Bloggers are by nature very creative. They can turn a curbside find into a stunning family heirloom. They can make dinner with three ingredients from the pantry at the last minute. In addition, our SoFab bloggers can conceive some surprising DIY home décor and fashion projects with the summer staple Kool-Aid.
Social Fabric and Kool-Aid challenged our community to let their imaginations fly. And fly they did. Members created colorful and fun DIY projects from wood, yarn, paper and fabric.
DIY Party Sign
A bright red stained wooden sign issued a cheerful invitation to ‘Eat, Drink and Be Merry’ to the guests of Randi from Dukes and Duchesses blog.
She applied a mixture of liquid and powdered Kool-Aid to a piece of plywood using a foam brush, the same way she would apply stain.

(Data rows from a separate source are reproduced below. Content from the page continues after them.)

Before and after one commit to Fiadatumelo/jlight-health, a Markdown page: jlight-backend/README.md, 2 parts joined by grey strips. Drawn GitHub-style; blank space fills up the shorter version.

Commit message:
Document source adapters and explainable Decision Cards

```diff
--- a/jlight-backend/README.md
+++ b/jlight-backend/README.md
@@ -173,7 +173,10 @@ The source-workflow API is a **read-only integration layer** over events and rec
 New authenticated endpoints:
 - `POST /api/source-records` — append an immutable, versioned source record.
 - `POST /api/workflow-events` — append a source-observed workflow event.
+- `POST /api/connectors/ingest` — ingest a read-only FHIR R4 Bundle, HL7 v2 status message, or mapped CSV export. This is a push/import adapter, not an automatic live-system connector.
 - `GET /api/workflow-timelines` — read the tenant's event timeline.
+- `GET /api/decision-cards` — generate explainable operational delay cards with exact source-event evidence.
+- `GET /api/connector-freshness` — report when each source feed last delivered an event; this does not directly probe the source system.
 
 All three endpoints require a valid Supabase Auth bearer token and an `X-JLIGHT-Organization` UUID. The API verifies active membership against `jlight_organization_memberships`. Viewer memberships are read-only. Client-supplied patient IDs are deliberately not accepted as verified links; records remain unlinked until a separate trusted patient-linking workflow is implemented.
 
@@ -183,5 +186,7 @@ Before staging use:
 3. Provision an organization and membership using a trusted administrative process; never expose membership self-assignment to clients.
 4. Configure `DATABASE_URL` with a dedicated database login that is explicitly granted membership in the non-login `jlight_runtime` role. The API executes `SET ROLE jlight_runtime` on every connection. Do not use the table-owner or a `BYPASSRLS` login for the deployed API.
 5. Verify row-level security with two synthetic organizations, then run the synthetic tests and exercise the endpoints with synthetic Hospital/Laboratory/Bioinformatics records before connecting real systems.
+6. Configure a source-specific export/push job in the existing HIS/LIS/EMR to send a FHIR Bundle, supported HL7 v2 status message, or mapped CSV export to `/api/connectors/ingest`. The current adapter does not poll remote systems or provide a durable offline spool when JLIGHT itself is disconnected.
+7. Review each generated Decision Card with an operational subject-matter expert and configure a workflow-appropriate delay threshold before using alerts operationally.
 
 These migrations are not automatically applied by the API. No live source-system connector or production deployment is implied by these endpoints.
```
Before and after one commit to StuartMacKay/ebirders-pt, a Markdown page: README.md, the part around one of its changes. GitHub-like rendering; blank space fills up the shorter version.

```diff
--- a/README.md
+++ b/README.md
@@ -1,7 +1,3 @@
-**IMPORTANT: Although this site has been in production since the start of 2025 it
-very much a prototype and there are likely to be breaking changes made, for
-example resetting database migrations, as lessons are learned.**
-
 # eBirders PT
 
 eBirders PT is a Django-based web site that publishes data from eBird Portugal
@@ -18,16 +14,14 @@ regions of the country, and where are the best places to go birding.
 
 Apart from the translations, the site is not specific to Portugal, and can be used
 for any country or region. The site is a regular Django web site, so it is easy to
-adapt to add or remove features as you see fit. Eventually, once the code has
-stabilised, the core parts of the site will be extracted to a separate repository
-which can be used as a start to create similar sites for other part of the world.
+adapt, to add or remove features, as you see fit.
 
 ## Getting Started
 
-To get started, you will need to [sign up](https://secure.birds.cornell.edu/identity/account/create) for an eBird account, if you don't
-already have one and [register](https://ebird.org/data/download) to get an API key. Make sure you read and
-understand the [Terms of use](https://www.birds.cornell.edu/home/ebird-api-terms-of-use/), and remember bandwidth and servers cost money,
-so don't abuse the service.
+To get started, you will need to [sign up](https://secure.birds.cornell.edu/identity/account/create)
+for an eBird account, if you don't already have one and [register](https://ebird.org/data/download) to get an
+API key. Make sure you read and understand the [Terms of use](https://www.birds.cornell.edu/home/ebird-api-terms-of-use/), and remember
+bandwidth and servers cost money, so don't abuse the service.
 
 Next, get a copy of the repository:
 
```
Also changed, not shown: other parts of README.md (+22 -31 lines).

It soaked right into the wood, staining it a beautiful, luscious red. Randi says with a wink, “It smelled better than any stain I’ve ever used!”
DIY Ombre Tassels
Kenzie from Chasing Happy blog used one pink lemonade Kool-Aid packet to achieve the ombre effect on her DIY yarn tassels for her nursery.
She started by dipping just the tips, and then slowly submerged the sections until the color was darker at the bottom and lighter at the top. She shares, “Picture me sitting on the floor of my mother’s kitchen with Kool-Aid and yarn snapping photos every thirty seconds. I got a few funny looks from family members. They all thought I should drink the Kool-Aid, not craft with it.”
DIY Mother’s Day Cards and Lip Balm
Kool-Aid becomes watercolors for cards and flavoring for homemade lip balm at the hands of Stacey from Glued to my Crafts blog. She created a simple and easy gift package for the special Mothers in her life.
“This is a fun way to personalize your paper. Did I mention the cards smell amazing?” she gushed. “And when the work is over – take the leftover Kool-Aid and have a tall glass to celebrate!”
DIY Dip-Dyed Sarong
Sarah from How to Pinch a Penny says, “I am not a fashion model, but this is how I will be wearing my Kool-Aid dip-dyed sarong to the pool this year!”
Sarah submerged the fabric into a large pot of Kool-Aid on the stove for an hour. (One 96 oz. bottle, plus five packets.) She kept the heat low and watched until it reached the right color. She ironed the fabric to heat set it.